Venture 2 Impact strives to create an inclusive, supportive environment for all people, regardless of difference. This is important to us because we know that the impact we desire to create is only possible when all stakeholders feel comfortable bringing their whole selves into the spaces we co-create. That being said, like all people and organizations, we make mistakes. We also recognize that the ways of creating an inclusive and supportive environment for all people are continuously evolving, require regular learning and humility, and are complex because humans are complex. 

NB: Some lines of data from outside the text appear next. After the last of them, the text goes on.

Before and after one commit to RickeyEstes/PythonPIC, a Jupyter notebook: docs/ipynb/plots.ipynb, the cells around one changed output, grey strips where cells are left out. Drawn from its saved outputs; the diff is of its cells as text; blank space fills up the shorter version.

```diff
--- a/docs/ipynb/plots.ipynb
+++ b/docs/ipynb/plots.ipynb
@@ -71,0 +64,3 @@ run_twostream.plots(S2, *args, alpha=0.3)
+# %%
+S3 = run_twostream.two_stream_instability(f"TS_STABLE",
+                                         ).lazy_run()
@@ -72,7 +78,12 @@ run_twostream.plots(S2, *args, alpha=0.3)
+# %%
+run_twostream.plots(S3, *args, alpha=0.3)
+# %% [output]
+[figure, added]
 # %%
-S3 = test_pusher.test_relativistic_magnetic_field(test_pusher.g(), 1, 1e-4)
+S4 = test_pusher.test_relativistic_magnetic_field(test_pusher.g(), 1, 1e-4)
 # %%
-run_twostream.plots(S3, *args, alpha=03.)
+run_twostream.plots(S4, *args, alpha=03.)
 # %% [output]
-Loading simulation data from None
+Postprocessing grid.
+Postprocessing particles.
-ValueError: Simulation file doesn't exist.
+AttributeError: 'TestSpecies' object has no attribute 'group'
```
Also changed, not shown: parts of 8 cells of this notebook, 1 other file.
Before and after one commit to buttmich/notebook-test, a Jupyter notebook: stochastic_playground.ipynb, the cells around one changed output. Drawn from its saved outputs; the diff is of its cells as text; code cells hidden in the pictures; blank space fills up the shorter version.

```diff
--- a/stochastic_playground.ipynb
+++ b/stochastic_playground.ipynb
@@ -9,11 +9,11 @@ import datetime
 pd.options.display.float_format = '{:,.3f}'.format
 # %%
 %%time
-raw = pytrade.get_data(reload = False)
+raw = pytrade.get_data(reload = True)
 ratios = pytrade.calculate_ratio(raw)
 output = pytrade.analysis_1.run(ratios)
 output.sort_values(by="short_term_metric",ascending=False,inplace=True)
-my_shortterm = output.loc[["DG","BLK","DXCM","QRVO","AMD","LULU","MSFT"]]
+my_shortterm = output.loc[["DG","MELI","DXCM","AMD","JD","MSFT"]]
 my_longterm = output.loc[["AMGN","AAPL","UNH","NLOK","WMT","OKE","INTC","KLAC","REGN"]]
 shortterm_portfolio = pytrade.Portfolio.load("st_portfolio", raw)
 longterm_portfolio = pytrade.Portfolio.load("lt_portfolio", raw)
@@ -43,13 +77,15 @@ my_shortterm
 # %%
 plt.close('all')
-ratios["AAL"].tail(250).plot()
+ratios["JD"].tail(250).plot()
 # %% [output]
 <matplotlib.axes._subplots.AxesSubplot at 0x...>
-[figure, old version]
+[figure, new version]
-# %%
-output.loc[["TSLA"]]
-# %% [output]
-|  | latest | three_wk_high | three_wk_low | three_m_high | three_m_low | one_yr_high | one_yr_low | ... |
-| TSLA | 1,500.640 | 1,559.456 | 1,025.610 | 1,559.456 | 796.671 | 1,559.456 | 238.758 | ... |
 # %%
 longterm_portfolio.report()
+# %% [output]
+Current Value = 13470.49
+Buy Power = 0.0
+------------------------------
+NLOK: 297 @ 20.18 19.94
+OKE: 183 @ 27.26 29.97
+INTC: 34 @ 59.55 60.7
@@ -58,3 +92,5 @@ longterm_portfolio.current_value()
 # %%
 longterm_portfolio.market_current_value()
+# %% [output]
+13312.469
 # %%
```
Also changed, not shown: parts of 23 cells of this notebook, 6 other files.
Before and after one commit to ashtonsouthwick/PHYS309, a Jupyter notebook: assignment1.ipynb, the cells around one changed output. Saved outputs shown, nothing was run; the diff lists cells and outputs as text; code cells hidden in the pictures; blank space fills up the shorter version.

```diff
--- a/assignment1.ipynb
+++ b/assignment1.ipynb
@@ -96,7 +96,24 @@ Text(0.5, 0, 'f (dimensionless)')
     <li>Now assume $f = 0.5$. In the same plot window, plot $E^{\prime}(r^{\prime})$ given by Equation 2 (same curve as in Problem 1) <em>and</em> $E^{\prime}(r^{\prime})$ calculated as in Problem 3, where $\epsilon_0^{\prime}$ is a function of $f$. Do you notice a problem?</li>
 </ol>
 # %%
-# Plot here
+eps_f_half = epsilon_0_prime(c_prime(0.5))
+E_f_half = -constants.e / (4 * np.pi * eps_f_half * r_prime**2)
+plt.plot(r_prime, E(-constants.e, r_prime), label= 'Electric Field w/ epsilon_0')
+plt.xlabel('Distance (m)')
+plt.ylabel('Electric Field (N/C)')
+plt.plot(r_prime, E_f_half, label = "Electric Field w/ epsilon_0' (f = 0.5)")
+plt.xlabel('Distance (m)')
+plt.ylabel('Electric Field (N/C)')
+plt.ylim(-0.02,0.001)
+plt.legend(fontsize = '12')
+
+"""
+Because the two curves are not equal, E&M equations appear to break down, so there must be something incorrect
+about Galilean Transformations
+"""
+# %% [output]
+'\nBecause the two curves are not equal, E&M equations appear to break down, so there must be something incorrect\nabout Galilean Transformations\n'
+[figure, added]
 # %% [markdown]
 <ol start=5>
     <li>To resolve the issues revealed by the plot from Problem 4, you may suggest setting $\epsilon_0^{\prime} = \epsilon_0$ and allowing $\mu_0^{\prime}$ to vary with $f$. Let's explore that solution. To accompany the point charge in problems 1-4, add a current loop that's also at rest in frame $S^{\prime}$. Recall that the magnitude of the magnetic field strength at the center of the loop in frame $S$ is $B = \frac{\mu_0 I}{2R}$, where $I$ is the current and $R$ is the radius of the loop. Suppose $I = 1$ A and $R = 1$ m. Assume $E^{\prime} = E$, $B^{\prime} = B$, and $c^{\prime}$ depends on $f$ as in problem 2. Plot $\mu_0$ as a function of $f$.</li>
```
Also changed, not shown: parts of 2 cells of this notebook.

We, at Venture 2 Impact, recognize that inclusive language respects and promotes all people as valued members of society. As such we have created these guidelines (adapted from Queen’s Inclusive Language Guidelines) to support V2I and their stakeholders in doing their best to create spaces where all people are welcomed and fully included. Inclusive language uses vocabulary that avoids exclusion and stereotyping and is free from descriptors that portray individuals or groups of people as dependent, powerless, or less valued than others. It avoids all sexist, racist, or other discriminatory terminology and respects each individual’s lived experience. 

Language and preferred terms are regularly evolving. Consequently, the ways V2I uses language will also regularly evolve. If any of our stakeholders think that changes should be made to these guidelines or to other ways in which we do or do not create inclusive spaces, we welcome your input!

These are a few principles that guide our language use overall: 

  • We do our best to use person-centered language.
  • We do our best to be respectful of a person or group’s preference regarding vocabulary and be guided by that preference 
  • We do our best to respect people’s lived experiences
  • We do our best to remember there is a difference between respectful and appropriate language for those belonging to a group (in-group) and those who don’t belong (out-group). For example, a person may have reclaimed a once-derogatory term and may now use this term. The same term, however, may offend when used by someone from outside that specific community.
  • We work with a diverse audience and make conscious efforts to reflect that diversity in our written work and images. We do our best to take into consideration the different cultural, ethnic, religious, or racial backgrounds our audiences may have, as well as the different ages, gender and sexual orientations, and disabilities, visible or not, and power dynamics of all people.
  • We do our best to avoid using descriptors that refer to a person’s race, gender, sexual orientation, disability, or age, unless those descriptors are relevant to the story. For example, noting that people are visually or hearing impaired when preparing a virtual training program would be appropriate. 


We use inclusive, gender-neutral terms rather than those that make sex distinctions. For example,

  • humankind, not mankind
  • staffing the office, not manning the office
  • ancestors, not forefathers
  • working hours, not man hours
  • artificial, synthetic or constructed, not man-made

Pay attention to phrasing; avoid gender-specific terms.

  • Volunteers should read their team time packets.


  • Each volunteer should read his team time packet. 

Race and Ethnicity

We avoid generalizations and stereotyping based on race or ethnicity. 

Be respectful of all cultural backgrounds and inclusive in recognizing the diversity within Venture 2 Impact. Avoid identifying people by race, colour, or national origin, unless it is appropriate for context, and do not assume that a person’s appearance defines their nationality or cultural background.

Sexual Orientation

We respect the sexual orientation of the individuals or groups concerned. 

Be mindful of the appropriate terms (for example, 2SLGBTQ+ – 2 Spirit, Lesbian, Gay, Bisexual, Transgender, Queer) and be inclusive – where possible, use and seek out examples of same-sex partners or families and their lives and experiences. Avoid defaulting to umbrella terms such as gay or homosexual.

At Venture 2 Impact

We use…

Instead of…

Program participants

Beneficiaries because all people who participate in a program from the volunteers to V2I and partner staff to local program participants experience benefits. Furthermore, “beneficiaries” is not empowering and does not align with our human-centered design approach or recognize that there are many co-creators of our work. 


Solution emphasizes that there is a problem to be solved, a problem with a certain group, culture, or person, or one way for solving

Historically or traditionally underinvested in

Vulnerable, marginalized, poor, oppressed as this has profound implications for how we see the people we are describing and they eliminate any references to events, policies, and systemic injustices that caused these conditions. ​​These are circumstances that happen to a person rather than something that they are. 

People first language (e.g. those who experience marginalization)

Leading with circumstances (e.g. the marginalized) we are all people first and our circumstances do not define us. 

Audience of focus

Target audience 


Users as this leads to harmful dehumanization and an “us and them” construct 

Folks, friends, y’all

You guys as this not gender-neutral

Non-disabled or people without disability

Able-bodied/normal as this implies that there is something strange and wrong with people with disabilities